• _Work order_
Down to the last line, repeat the data below exactly.

• _Change listing data_
══════

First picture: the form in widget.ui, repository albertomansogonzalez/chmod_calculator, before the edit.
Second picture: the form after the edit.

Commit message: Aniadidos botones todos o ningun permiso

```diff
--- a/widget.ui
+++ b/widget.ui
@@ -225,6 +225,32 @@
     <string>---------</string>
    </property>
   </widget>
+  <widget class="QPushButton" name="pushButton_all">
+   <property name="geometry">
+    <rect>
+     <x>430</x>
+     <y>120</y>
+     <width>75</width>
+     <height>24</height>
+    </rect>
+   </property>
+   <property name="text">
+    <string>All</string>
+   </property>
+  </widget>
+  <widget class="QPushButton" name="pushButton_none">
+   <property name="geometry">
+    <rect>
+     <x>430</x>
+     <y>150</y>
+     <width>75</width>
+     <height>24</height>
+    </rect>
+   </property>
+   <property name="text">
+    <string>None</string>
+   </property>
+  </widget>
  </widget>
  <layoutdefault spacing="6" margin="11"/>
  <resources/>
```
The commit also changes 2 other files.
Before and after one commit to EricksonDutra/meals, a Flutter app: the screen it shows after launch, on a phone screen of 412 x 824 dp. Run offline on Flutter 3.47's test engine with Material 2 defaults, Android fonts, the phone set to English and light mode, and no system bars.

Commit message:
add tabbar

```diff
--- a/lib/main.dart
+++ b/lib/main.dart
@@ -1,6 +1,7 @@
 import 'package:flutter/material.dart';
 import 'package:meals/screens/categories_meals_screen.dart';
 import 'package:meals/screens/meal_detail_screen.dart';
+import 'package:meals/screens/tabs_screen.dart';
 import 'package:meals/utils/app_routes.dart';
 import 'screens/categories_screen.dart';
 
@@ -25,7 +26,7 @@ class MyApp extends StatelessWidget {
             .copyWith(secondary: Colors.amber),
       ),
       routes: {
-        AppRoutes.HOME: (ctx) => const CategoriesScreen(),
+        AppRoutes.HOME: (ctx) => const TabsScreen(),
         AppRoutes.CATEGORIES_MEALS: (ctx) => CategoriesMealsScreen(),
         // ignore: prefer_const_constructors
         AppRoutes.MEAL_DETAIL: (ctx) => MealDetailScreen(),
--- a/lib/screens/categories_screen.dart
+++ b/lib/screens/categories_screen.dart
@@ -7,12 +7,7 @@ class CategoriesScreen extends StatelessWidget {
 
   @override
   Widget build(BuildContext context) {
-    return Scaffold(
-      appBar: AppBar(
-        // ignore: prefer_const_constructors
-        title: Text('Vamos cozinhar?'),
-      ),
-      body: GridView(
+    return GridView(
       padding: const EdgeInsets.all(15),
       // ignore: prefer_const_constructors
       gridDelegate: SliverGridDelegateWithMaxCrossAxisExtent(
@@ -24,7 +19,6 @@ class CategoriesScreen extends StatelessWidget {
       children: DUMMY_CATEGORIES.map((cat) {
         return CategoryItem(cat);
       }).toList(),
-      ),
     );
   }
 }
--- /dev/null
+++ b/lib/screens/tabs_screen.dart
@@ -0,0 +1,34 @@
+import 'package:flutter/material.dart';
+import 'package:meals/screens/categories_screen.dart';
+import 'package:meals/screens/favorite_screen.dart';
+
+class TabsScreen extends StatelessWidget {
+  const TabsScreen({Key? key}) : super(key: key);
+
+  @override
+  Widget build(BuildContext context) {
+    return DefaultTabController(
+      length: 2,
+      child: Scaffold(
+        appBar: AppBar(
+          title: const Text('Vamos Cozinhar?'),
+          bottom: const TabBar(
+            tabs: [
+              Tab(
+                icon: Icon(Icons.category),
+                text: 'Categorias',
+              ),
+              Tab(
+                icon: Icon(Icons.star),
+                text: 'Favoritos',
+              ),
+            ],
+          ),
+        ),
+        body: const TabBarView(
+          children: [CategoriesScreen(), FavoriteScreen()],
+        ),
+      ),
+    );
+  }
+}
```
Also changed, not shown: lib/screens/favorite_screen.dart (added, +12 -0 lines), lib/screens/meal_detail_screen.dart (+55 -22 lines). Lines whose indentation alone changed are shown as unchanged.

══════

• _Response box_
First picture: the form in widget.ui, repository albertomansogonzalez/chmod_calculator, before the edit.
Second picture: the form after the edit.

Commit message: Aniadidos botones todos o ningun permiso

```diff
--- a/widget.ui
+++ b/widget.ui
@@ -225,6 +225,32 @@
     <string>---------</string>
    </property>
   </widget>
+  <widget class="QPushButton" name="pushButton_all">
+   <property name="geometry">
+    <rect>
+     <x>430</x>
+     <y>120</y>
+     <width>75</width>
+     <height>24</height>
+    </rect>
+   </property>
+   <property name="text">
+    <string>All</string>
+   </property>
+  </widget>
+  <widget class="QPushButton" name="pushButton_none">
+   <property name="geometry">
+    <rect>
+     <x>430</x>
+     <y>150</y>
+     <width>75</width>
+     <height>24</height>
+    </rect>
+   </property>
+   <property name="text">
+    <string>None</string>
+   </property>
+  </widget>
  </widget>
  <layoutdefault spacing="6" margin="11"/>
  <resources/>
```
The commit also changes 2 other files.
Before and after one commit to EricksonDutra/meals, a Flutter app: the screen it shows after launch, on a phone screen of 412 x 824 dp. Run offline on Flutter 3.47's test engine with Material 2 defaults, Android fonts, the phone set to English and light mode, and no system bars.

Commit message:
add tabbar

```diff
--- a/lib/main.dart
+++ b/lib/main.dart
@@ -1,6 +1,7 @@
 import 'package:flutter/material.dart';
 import 'package:meals/screens/categories_meals_screen.dart';
 import 'package:meals/screens/meal_detail_screen.dart';
+import 'package:meals/screens/tabs_screen.dart';
 import 'package:meals/utils/app_routes.dart';
 import 'screens/categories_screen.dart';
 
@@ -25,7 +26,7 @@ class MyApp extends StatelessWidget {
             .copyWith(secondary: Colors.amber),
       ),
       routes: {
-        AppRoutes.HOME: (ctx) => const CategoriesScreen(),
+        AppRoutes.HOME: (ctx) => const TabsScreen(),
         AppRoutes.CATEGORIES_MEALS: (ctx) => CategoriesMealsScreen(),
         // ignore: prefer_const_constructors
         AppRoutes.MEAL_DETAIL: (ctx) => MealDetailScreen(),
--- a/lib/screens/categories_screen.dart
+++ b/lib/screens/categories_screen.dart
@@ -7,12 +7,7 @@ class CategoriesScreen extends StatelessWidget {
 
   @override
   Widget build(BuildContext context) {
-    return Scaffold(
-      appBar: AppBar(
-        // ignore: prefer_const_constructors
-        title: Text('Vamos cozinhar?'),
-      ),
-      body: GridView(
+    return GridView(
       padding: const EdgeInsets.all(15),
       // ignore: prefer_const_constructors
       gridDelegate: SliverGridDelegateWithMaxCrossAxisExtent(
@@ -24,7 +19,6 @@ class CategoriesScreen extends StatelessWidget {
       children: DUMMY_CATEGORIES.map((cat) {
         return CategoryItem(cat);
       }).toList(),
-      ),
     );
   }
 }
--- /dev/null
+++ b/lib/screens/tabs_screen.dart
@@ -0,0 +1,34 @@
+import 'package:flutter/material.dart';
+import 'package:meals/screens/categories_screen.dart';
+import 'package:meals/screens/favorite_screen.dart';
+
+class TabsScreen extends StatelessWidget {
+  const TabsScreen({Key? key}) : super(key: key);
+
+  @override
+  Widget build(BuildContext context) {
+    return DefaultTabController(
+      length: 2,
+      child: Scaffold(
+        appBar: AppBar(
+          title: const Text('Vamos Cozinhar?'),
+          bottom: const TabBar(
+            tabs: [
+              Tab(
+                icon: Icon(Icons.category),
+                text: 'Categorias',
+              ),
+              Tab(
+                icon: Icon(Icons.star),
+                text: 'Favoritos',
+              ),
+            ],
+          ),
+        ),
+        body: const TabBarView(
+          children: [CategoriesScreen(), FavoriteScreen()],
+        ),
+      ),
+    );
+  }
+}
```
Also changed, not shown: lib/screens/favorite_screen.dart (added, +12 -0 lines), lib/screens/meal_detail_screen.dart (+55 -22 lines). Lines whose indentation alone changed are shown as unchanged.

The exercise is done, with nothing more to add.